Virginians Ralph and Carter Stanley, the Stanley Brothers, took the traditional Appalachian string band songs of their home and updated them into a traditionally rooted modern bluegrass sound that was singular for its authentic tone, no-frills simplicity, and at times haunting and astonishing beauty, the very model of the high lonesome sound. This expansive four-disc, 111-track box covers the later part of the middle period of their recording career, collecting virtually every side the brothers recorded for the King record label between 1961 and 1965. That's a whole lot of Stanley Brothers, but the musical quality, integrity, and execution of this storied duo never waver here, and indeed, they never really did waver one bit any time the two of them stepped in front of the microphones.
On December 3, 1963, at age 62, when most folks are thinking about retirement, Louis Armstrong recorded the sprightly "Hello, Dolly!," the title song for a Broadway show. Thus began a six year-long series of recordings that brought arguably most important 20th Century musician back into the limelight and, in fact, gave him his greatest recording successes ever.
The Early Starday-King Years: 1958-1961 is a 109-track, four-disc box set that compiles every track the Stanley Brothers cut for Starday and King during that era. At the time, the group were releasing albums both on Starday and King, so there was an immense amount of confusion between the releases; the box set helps clarify the matters, by gathering all of the music together and presenting it in chronological order. This way, it's possible to hear their progression, as well as the differences between the recordings for the two labels; on the King recordings, the Stanley Brothers tended to be more experimental, working in electric instrumentation. Though there is plenty of fine music on the set, The Early Starday-King Years is, overall, too thorough and extensive for anyone but bluegrass historians.
Guilty: 30 Years of Randy Newman is a four-disc box set released in November 1998 that chronicles the first three decades of singer songwriter Randy Newman's musical career.
This is a superb collection comprised of Billie Davis' singles for England's Decca Records, most of them dating between 1967 and 1970 (with four tracks from her 1963 stint with the label), and augmented with a handful of tracks from her self-titled 1970 album. It's all superb girl group-style pop, with a distinctly American, soulful edge and even an occasional psychedelic intrusion, highlighted by her spirited rendition of "I Want You to Be My Baby" and her impassioned version of "Wasn't It You," among other tracks. There's not a loser in the bunch and, in fact, the songs all show an amazing consistency despite origins as different as Joe Cocker, Carole King, Ian Anderson (yes, she covered "Living in the Past"), and Neil Diamond.
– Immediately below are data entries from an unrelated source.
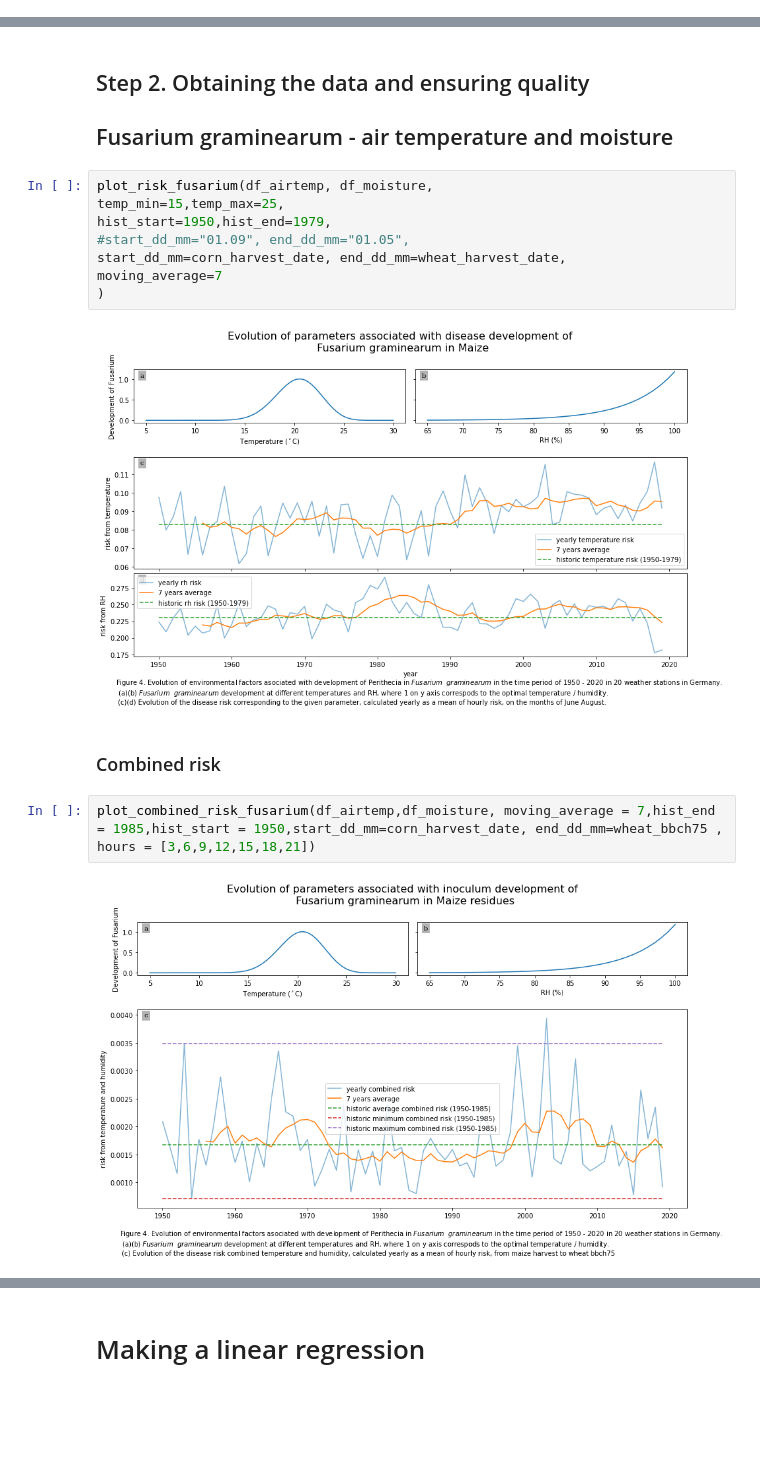
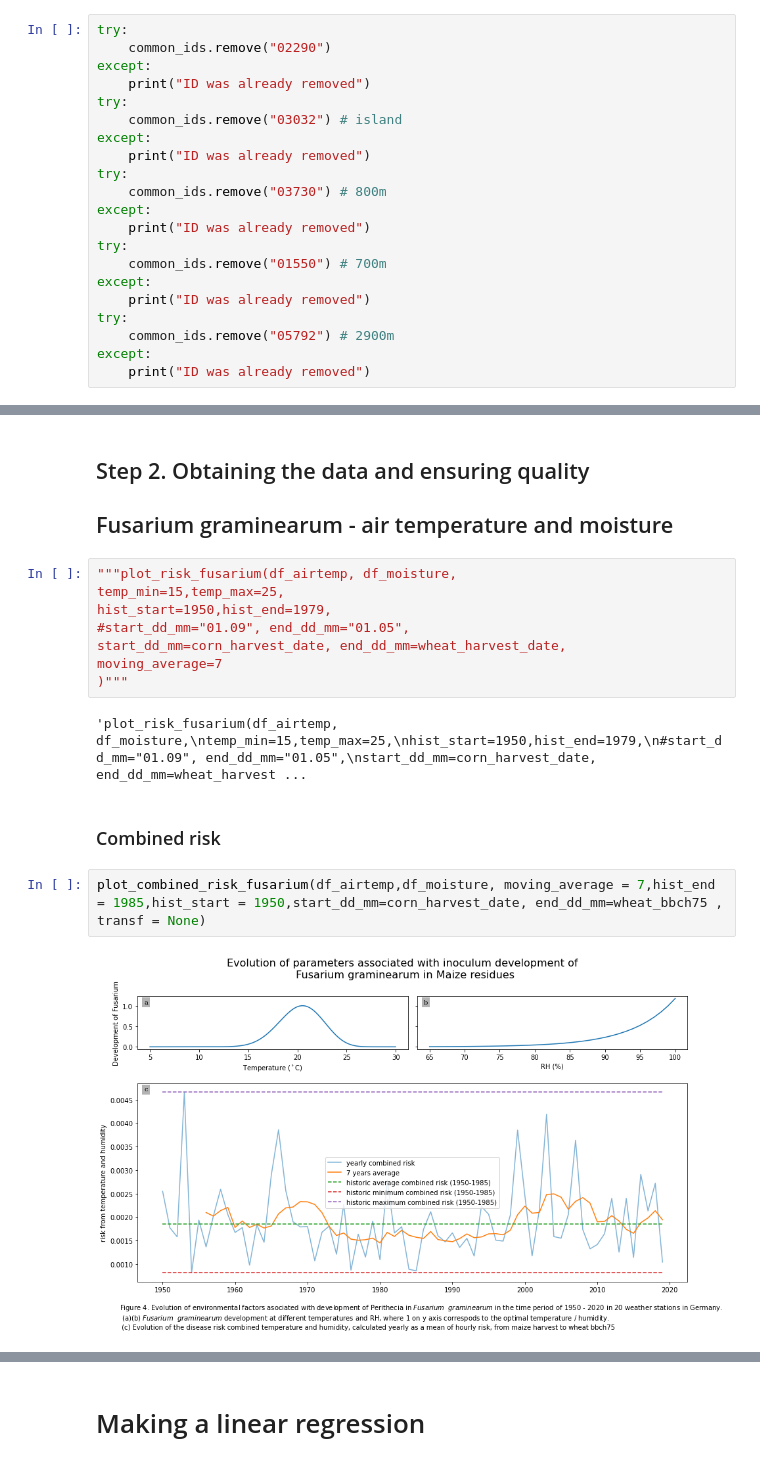
Before and after one commit to serbanradulescu/master_thesis, a Jupyter notebook: project.ipynb, the cells around one changed output, grey strips where cells are left out. Cells and saved outputs as stored; diff of their text form; blank space fills up the shorter version.

```diff
--- a/project.ipynb
+++ b/project.ipynb
@@ -102,6 +97,27 @@ except:
 plot_points_germany(dwd_links)
 # %% [output]
 [figure]
+# %%
+try:
+    common_ids.remove("02290")
+except:
+    print("ID was already removed")
+try:
+    common_ids.remove("03032") # island
+except:
+    print("ID was already removed")
+try:
+    common_ids.remove("03730") # 800m
+except:
+    print("ID was already removed")
+try:
+    common_ids.remove("01550") # 700m
+except:
+    print("ID was already removed")
+try:
+    common_ids.remove("05792") # 2900m
+except:
+    print("ID was already removed")
 # %%
 #to_exp = coordinates_stations(common_ids,"downloads/hourly/dew_point/TD_Stundenwerte_Beschreibung_Stationen.txt")
 #to_exp.id = to_exp.id.apply(lambda x: str(x).zfill(5))
@@ -209,18 +225,18 @@ df_moisture = df_moisture[df_moisture["hour"].isin([6, 9, 12, 15, 18, 21])]
 ## Step 2. Obtaining the data and ensuring quality
 ## Fusarium graminearum - air temperature and moisture
 # %%
-plot_risk_fusarium(df_airtemp, df_moisture,
+"""plot_risk_fusarium(df_airtemp, df_moisture,
 temp_min=15,temp_max=25,
 hist_start=1950,hist_end=1979,
 #start_dd_mm="01.09", end_dd_mm="01.05",
 start_dd_mm=corn_harvest_date, end_dd_mm=wheat_harvest_date,
 moving_average=7
-)
+)"""
 # %% [output]
-[figure, removed]
+'plot_risk_fusarium(df_airtemp, df_moisture,\ntemp_min=15,temp_max=25,\nhist_start=1950,hist_end=1979,\n#start_dd_mm="01.09", end_dd_mm="01.05",\nstart_dd_mm=corn_harvest_date, end_dd_mm=wheat_harvest ...
 # %% [markdown]
 ### Combined risk
 # %%
-plot_combined_risk_fusarium(df_airtemp,df_moisture, moving_average = 7,hist_end = 1985,hist_start = 1950,start_dd_mm=corn_harvest_date, end_dd_mm=wheat_bbch75 , hours = [3,6,9,12,15,18,21])
+plot_combined_risk_fusarium(df_airtemp,df_moisture, moving_average = 7,hist_end = 1985,hist_start = 1950,start_dd_mm=corn_harvest_date, end_dd_mm=wheat_bbch75 , transf = None)
 # %% [output]
-[figure, old version]
+[figure, new version]
```
Also changed, not shown: parts of 34 cells of this notebook, 29 other files.
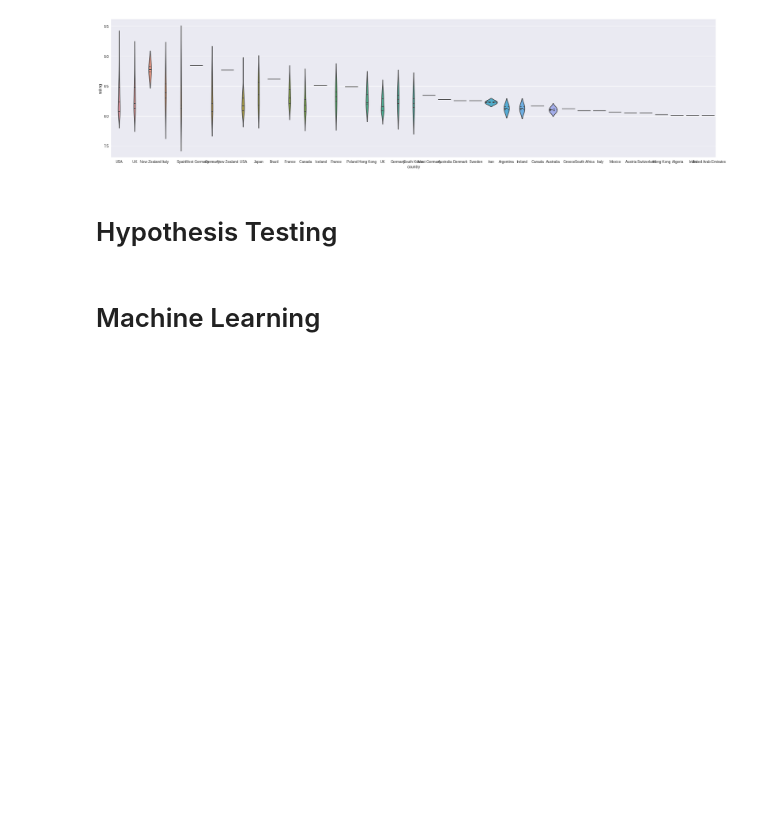
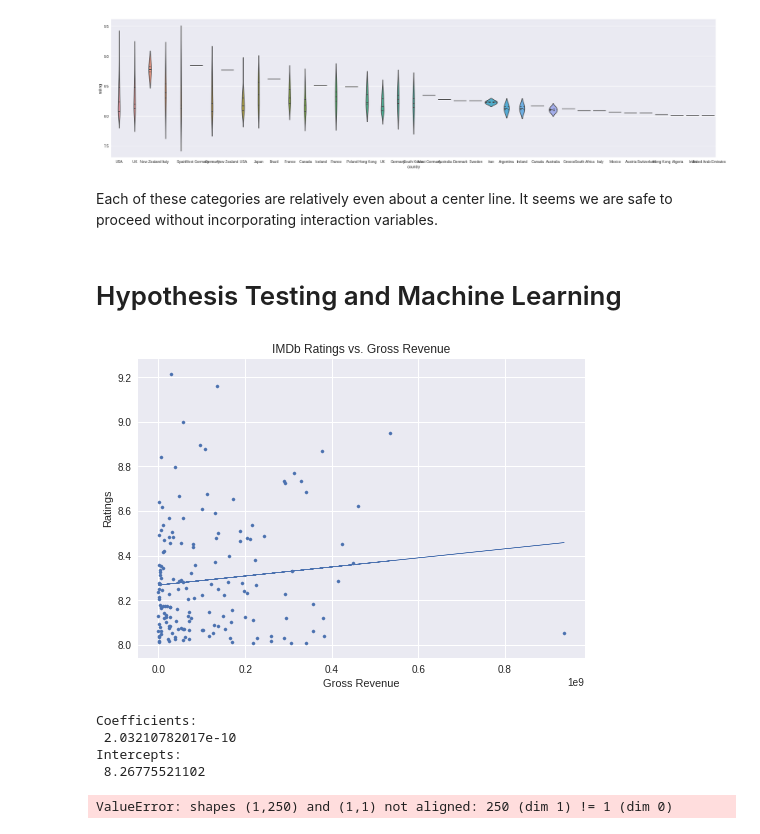
Before and after one commit to Jyrmi/jyrmi.github.io, a Jupyter notebook: CMSC320-finalproject-Wenhao-Jeremy.ipynb, the cells around one changed output. Cells and saved outputs as stored; diff of their text form; code cells hidden in the pictures; blank space fills up the shorter version.

Commit message:
starting hypothesis testing and ml

```diff
--- a/CMSC320-finalproject-Wenhao-Jeremy.ipynb
+++ b/CMSC320-finalproject-Wenhao-Jeremy.ipynb
@@ -343,7 +313,47 @@ sns.violinplot(x='country', y='rating', data=melted_countries, inner='quart')
 sns.plt.show()
 # %% [output]
 [figure]
+# %% [markdown]
+Each of these categories are relatively even about a center line. It seems we are safe to proceed without incorporating interaction variables.
 # %% [markdown]
-# Hypothesis Testing
+# Hypothesis Testing and Machine Learning
-# %% [markdown]
-# Machine Learning
+# %%
+from sklearn import datasets, linear_model
+
+# Following the example linear regression in the documentation
+length = len(tidy_df.index)
+
+ratings = tidy_df.rating.values
+gross = tidy_df.gross.values
+
+ratings = ratings.reshape(length, 1)
+gross = gross.reshape(length, 1)
+
+regr = linear_model.LinearRegression()
+regr.fit(gross, ratings)
+
+plt.scatter(gross, ratings, s=10)
+plt.plot(gross, regr.predict(gross), linewidth=0.5)
+plt.title('IMDb Ratings vs. Gross Revenue')
+plt.xlabel('Gross Revenue')
+plt.ylabel('Ratings')
+plt.show()
+
+# The coefficients
+coefficient = regr.coef_[0][0]
+print('Coefficients: \n', coefficient)
+# The intercepts
+intercept = regr.intercept_[0]
+print('Intercepts: \n', intercept)
+# The mean squared error
+print("Mean squared error: %.2f"
+      % np.mean((regr.predict(years) - life_exps) ** 2))
+# Explained variance score: 1 is perfect prediction
+print('Variance score: %.2f' % regr.score(years, life_exps))
+# %% [output]
+[figure, added]
+Coefficients:
+ 2.03210782017e-10
+Intercepts:
+ 8.26775521102
+ValueError: shapes (1,250) and (1,1) not aligned: 250 (dim 1) != 1 (dim 0)
```
Also changed, not shown: parts of 5 cells of this notebook, 1 other file.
Strangely enough, the appending of the four early Decca sides at the end of the CD is sort of jarring, throwing listeners back to an earlier (though still eminently enjoyable) era of British pop/rock. The sound is excellent throughout and the CD comes with an excellent career overview on Davis.
THE ANALOGUE YEARS presents a 50-Album overview across 54 CDs, in original jackets, of the celebrated international recordings that emerged from the London-based record label in that pre-digital era.